(User interface change data)
####################

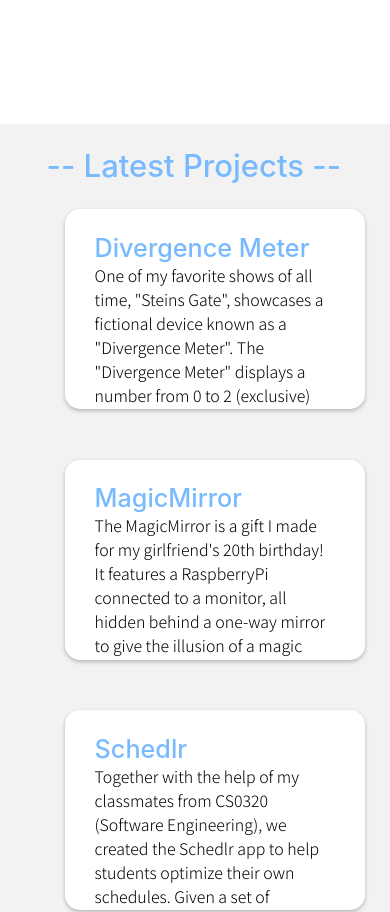
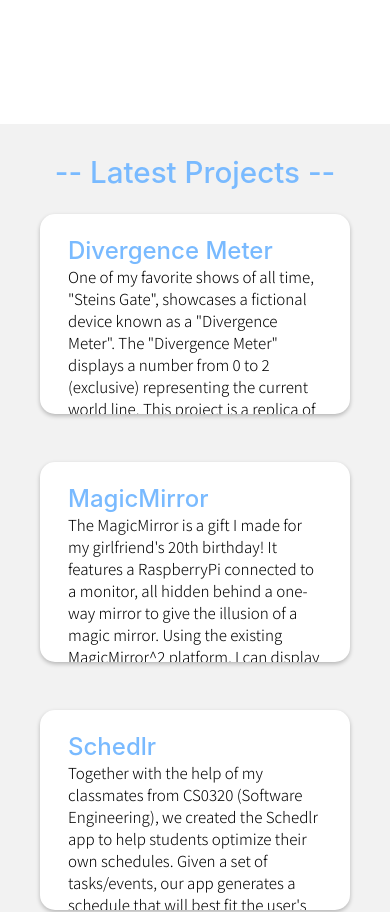
Before and after one commit to vpondtor/portfolio, a React (Create React App) app: page / in a window 390 px wide. Shown: the part 720-1632 px from the top of the page. Built offline with nearby package versions, Linux system fonts and the light colour scheme.

Commit message:
more mobile friendly fixes

```diff
--- a/src/App.css
+++ b/src/App.css
@@ -36,6 +36,13 @@
   -webkit-animation: fadein 1.35s; /* Safari and Chrome */
   -o-animation: fadein 1.35s; /* Opera */
   animation-timing-function: ease-in;
+}
+
+.section_title {
+  padding: 0.75em 0em 0em 1.5em;
+  font-size: 1.85em;
+  font-weight: 500;
+  color: rgba(121,186,255,255);
 }
 
 @keyframes fadein {
@@ -82,36 +89,6 @@
   background-size: 20% auto;
   background-repeat: no-repeat;
   animation: animatedBackground 2s ease-in-out infinite;
-}
-
-@media (max-width: 400px) {
-  #about {
-    font-size: 1.8vw;
-    flex: 3;
-    height: 100vh;
-    position: relative;
-    /* background-color: #fdf4d6; */
-    background-image: url(./images/cat_balloon.png);
-    background-size: 35% auto;
-    background-repeat: no-repeat;
-    animation: mobileBackground 2s ease-in-out infinite;
-  }
-
-  .vertical-align {
-    position: relative;
-    top: 15%;
-    text-align: center;
-  }
-
-  .content {
-    width: auto;
-    padding: 2em 3em 3em 5em;
-    animation: fadein 1.35s;
-    -moz-animation: fadein 1.35s; /* Firefox */
-    -webkit-animation: fadein 1.35s; /* Safari and Chrome */
-    -o-animation: fadein 1.35s; /* Opera */
-    animation-timing-function: ease-in;
-  }
 }
 
 @keyframes mobileBackground {
@@ -182,13 +159,6 @@
   height: 150px;
 }
 
-.section_title {
-  padding: 0.75em 0em 0em 1.5em;
-  font-size: 1.85em;
-  font-weight: 500;
-  color: rgba(121,186,255,255);
-}
-
 .entry_header {
   font-size: 1.5em;
   font-weight: 500;
@@ -217,3 +187,58 @@
 .thumbnail {
   height: 10%;
 }
+
+@media (max-width: 400px) {
+  #about {
+    font-size: 1.8vw;
+    flex: 3;
+    height: 100vh;
+    position: relative;
+    /* background-color: #fdf4d6; */
+    background-image: url(./images/cat_balloon.png);
+    background-size: 35% auto;
+    background-repeat: no-repeat;
+    animation: mobileBackground 2s ease-in-out infinite;
+  }
+
+  .vertical-align {
+    position: relative;
+    top: 15%;
+    text-align: center;
+  }
+
+  .content {
+    width: auto;
+    padding: 2em 3em 3em 5em;
+    animation: fadein 1.35s;
+    -moz-animation: fadein 1.35s; /* Firefox */
+    -webkit-animation: fadein 1.35s; /* Safari and Chrome */
+    -o-animation: fadein 1.35s; /* Opera */
+    animation-timing-function: ease-in;
+  }
+
+  #entries {
+    padding: 0em 1em 1em 1em;
+  }
+
+  .section_title {
+    width: 75%;
+    padding: 1em 0em 0em 0em;
+    margin: 0 auto;
+    font-size: 1.85em;
+    font-weight: 500;
+    color: rgba(121,186,255,255);
+    text-align: center;
+  }
+
+  #projects {
+    font-size: 1.0rem;
+    flex: 1;
+    background-color: rgba(0, 0, 0, 0.05);
+  }
+
+  .contact-container {
+    display: flex;
+    padding: 1em 10em;
+  }
+}
```
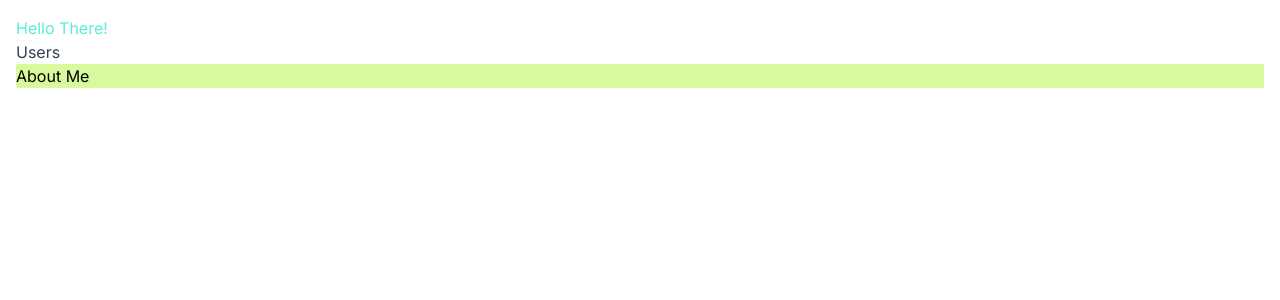
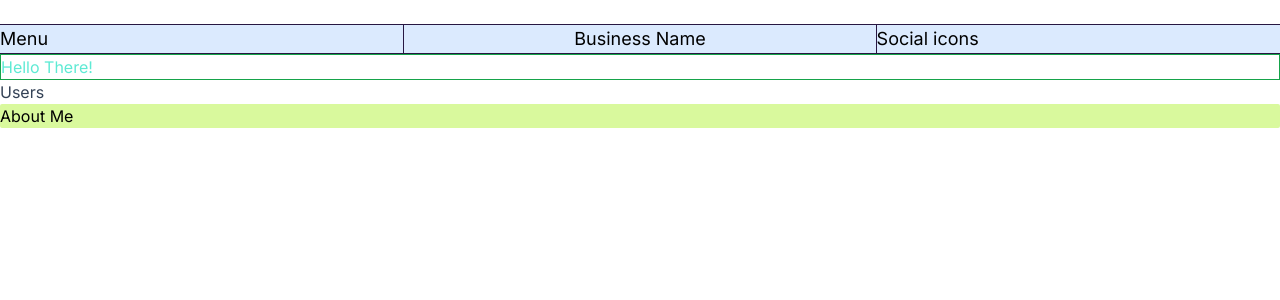
Before and after one commit to lellis09/Hued-therapy, a Next.js app: page / in a window 1280 px wide. Shown: the top 300 px of the page. Built offline with nearby package versions, Linux system fonts and the light colour scheme.

Commit message:
worked on navigation menu

```diff
--- /dev/null
+++ b/app/components/NavBar.jsx
@@ -0,0 +1,16 @@
+import React from 'react'
+
+const NavBarMenu = () => {
+  return (
+    <div className=' border-y border-darkpurple bg-blue-100 flex
+     justify-around items-center content-center'>
+       <div className=' border-darkpurple w-full text-lg '>Menu</div>
+       <div className='border-x border-darkpurple w-full px-[50px] text-center max-h-full text-lg'>Business Name</div>
+       <div className=' border-darkpurple w-full text-lg '> Social icons</div>
+
+    </div>
+
+  )
+}
+
+export default NavBarMenu
--- a/app/globals.css
+++ b/app/globals.css
@@ -18,6 +18,6 @@
 
 body {
   color: rgb(var(--foreground-rgb));
-  padding: 1rem;
+  padding-top: 1.5rem;
 
 }
--- a/app/page.js
+++ b/app/page.js
@@ -1,11 +1,13 @@
 import Image from 'next/image'
 import Link from 'next/link'
 import Button from './users/button'
+import NavBarMenu from './components/NavBar'
 
 export default function Home() {
   return (
     <main className="bg-white">
-      <h1 className='text-teal-300'>Hello There!</h1>
+      <NavBarMenu />
+      <h1 className='text-teal-300 border border-green-600'>Hello There!</h1>
       <Link className='text-slate-700' href="/users">Users</Link>
       <Button />
 
--- a/app/users/navbar.jsx
+++ /dev/null
@@ -1,10 +0,0 @@
-import React from 'react'
-
-// figure out how to structure this then add it to home (page.js)
-const NavBar = () => {
-  return (
-    <div>NavBar</div>
-  )
-}
-
-export default NavBar
--- a/tailwind.config.js
+++ b/tailwind.config.js
@@ -12,6 +12,16 @@ module.exports = {
         'gradient-conic':
           'conic-gradient(from 180deg at 50% 50%, var(--tw-gradient-stops))',
       },
+    colors:{
+      lightpurple: '#EDE8F5',
+      darkpurple: '#271742',
+      magenta: '#982176',
+      lightgreen: '#D6D385',
+      lightorange: '#F4C9B5',
+    },
+    padding:{
+      '50px': '3em',
+    },
     },
   },
   plugins: [],
```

####################

Retype each record exactly as it stands, but do not include the pictures.

Before and after one commit to vpondtor/portfolio, a React (Create React App) app: page / in a window 390 px wide. Shown: the part 720-1632 px from the top of the page. Built offline with nearby package versions, Linux system fonts and the light colour scheme.

Commit message:
more mobile friendly fixes

```diff
--- a/src/App.css
+++ b/src/App.css
@@ -36,6 +36,13 @@
   -webkit-animation: fadein 1.35s; /* Safari and Chrome */
   -o-animation: fadein 1.35s; /* Opera */
   animation-timing-function: ease-in;
+}
+
+.section_title {
+  padding: 0.75em 0em 0em 1.5em;
+  font-size: 1.85em;
+  font-weight: 500;
+  color: rgba(121,186,255,255);
 }
 
 @keyframes fadein {
@@ -82,36 +89,6 @@
   background-size: 20% auto;
   background-repeat: no-repeat;
   animation: animatedBackground 2s ease-in-out infinite;
-}
-
-@media (max-width: 400px) {
-  #about {
-    font-size: 1.8vw;
-    flex: 3;
-    height: 100vh;
-    position: relative;
-    /* background-color: #fdf4d6; */
-    background-image: url(./images/cat_balloon.png);
-    background-size: 35% auto;
-    background-repeat: no-repeat;
-    animation: mobileBackground 2s ease-in-out infinite;
-  }
-
-  .vertical-align {
-    position: relative;
-    top: 15%;
-    text-align: center;
-  }
-
-  .content {
-    width: auto;
-    padding: 2em 3em 3em 5em;
-    animation: fadein 1.35s;
-    -moz-animation: fadein 1.35s; /* Firefox */
-    -webkit-animation: fadein 1.35s; /* Safari and Chrome */
-    -o-animation: fadein 1.35s; /* Opera */
-    animation-timing-function: ease-in;
-  }
 }
 
 @keyframes mobileBackground {
@@ -182,13 +159,6 @@
   height: 150px;
 }
 
-.section_title {
-  padding: 0.75em 0em 0em 1.5em;
-  font-size: 1.85em;
-  font-weight: 500;
-  color: rgba(121,186,255,255);
-}
-
 .entry_header {
   font-size: 1.5em;
   font-weight: 500;
@@ -217,3 +187,58 @@
 .thumbnail {
   height: 10%;
 }
+
+@media (max-width: 400px) {
+  #about {
+    font-size: 1.8vw;
+    flex: 3;
+    height: 100vh;
+    position: relative;
+    /* background-color: #fdf4d6; */
+    background-image: url(./images/cat_balloon.png);
+    background-size: 35% auto;
+    background-repeat: no-repeat;
+    animation: mobileBackground 2s ease-in-out infinite;
+  }
+
+  .vertical-align {
+    position: relative;
+    top: 15%;
+    text-align: center;
+  }
+
+  .content {
+    width: auto;
+    padding: 2em 3em 3em 5em;
+    animation: fadein 1.35s;
+    -moz-animation: fadein 1.35s; /* Firefox */
+    -webkit-animation: fadein 1.35s; /* Safari and Chrome */
+    -o-animation: fadein 1.35s; /* Opera */
+    animation-timing-function: ease-in;
+  }
+
+  #entries {
+    padding: 0em 1em 1em 1em;
+  }
+
+  .section_title {
+    width: 75%;
+    padding: 1em 0em 0em 0em;
+    margin: 0 auto;
+    font-size: 1.85em;
+    font-weight: 500;
+    color: rgba(121,186,255,255);
+    text-align: center;
+  }
+
+  #projects {
+    font-size: 1.0rem;
+    flex: 1;
+    background-color: rgba(0, 0, 0, 0.05);
+  }
+
+  .contact-container {
+    display: flex;
+    padding: 1em 10em;
+  }
+}
```
Before and after one commit to lellis09/Hued-therapy, a Next.js app: page / in a window 1280 px wide. Shown: the top 300 px of the page. Built offline with nearby package versions, Linux system fonts and the light colour scheme.

Commit message:
worked on navigation menu

```diff
--- /dev/null
+++ b/app/components/NavBar.jsx
@@ -0,0 +1,16 @@
+import React from 'react'
+
+const NavBarMenu = () => {
+  return (
+    <div className=' border-y border-darkpurple bg-blue-100 flex
+     justify-around items-center content-center'>
+       <div className=' border-darkpurple w-full text-lg '>Menu</div>
+       <div className='border-x border-darkpurple w-full px-[50px] text-center max-h-full text-lg'>Business Name</div>
+       <div className=' border-darkpurple w-full text-lg '> Social icons</div>
+
+    </div>
+
+  )
+}
+
+export default NavBarMenu
--- a/app/globals.css
+++ b/app/globals.css
@@ -18,6 +18,6 @@
 
 body {
   color: rgb(var(--foreground-rgb));
-  padding: 1rem;
+  padding-top: 1.5rem;
 
 }
--- a/app/page.js
+++ b/app/page.js
@@ -1,11 +1,13 @@
 import Image from 'next/image'
 import Link from 'next/link'
 import Button from './users/button'
+import NavBarMenu from './components/NavBar'
 
 export default function Home() {
   return (
     <main className="bg-white">
-      <h1 className='text-teal-300'>Hello There!</h1>
+      <NavBarMenu />
+      <h1 className='text-teal-300 border border-green-600'>Hello There!</h1>
       <Link className='text-slate-700' href="/users">Users</Link>
       <Button />
 
--- a/app/users/navbar.jsx
+++ /dev/null
@@ -1,10 +0,0 @@
-import React from 'react'
-
-// figure out how to structure this then add it to home (page.js)
-const NavBar = () => {
-  return (
-    <div>NavBar</div>
-  )
-}
-
-export default NavBar
--- a/tailwind.config.js
+++ b/tailwind.config.js
@@ -12,6 +12,16 @@ module.exports = {
         'gradient-conic':
           'conic-gradient(from 180deg at 50% 50%, var(--tw-gradient-stops))',
       },
+    colors:{
+      lightpurple: '#EDE8F5',
+      darkpurple: '#271742',
+      magenta: '#982176',
+      lightgreen: '#D6D385',
+      lightorange: '#F4C9B5',
+    },
+    padding:{
+      '50px': '3em',
+    },
     },
   },
   plugins: [],
```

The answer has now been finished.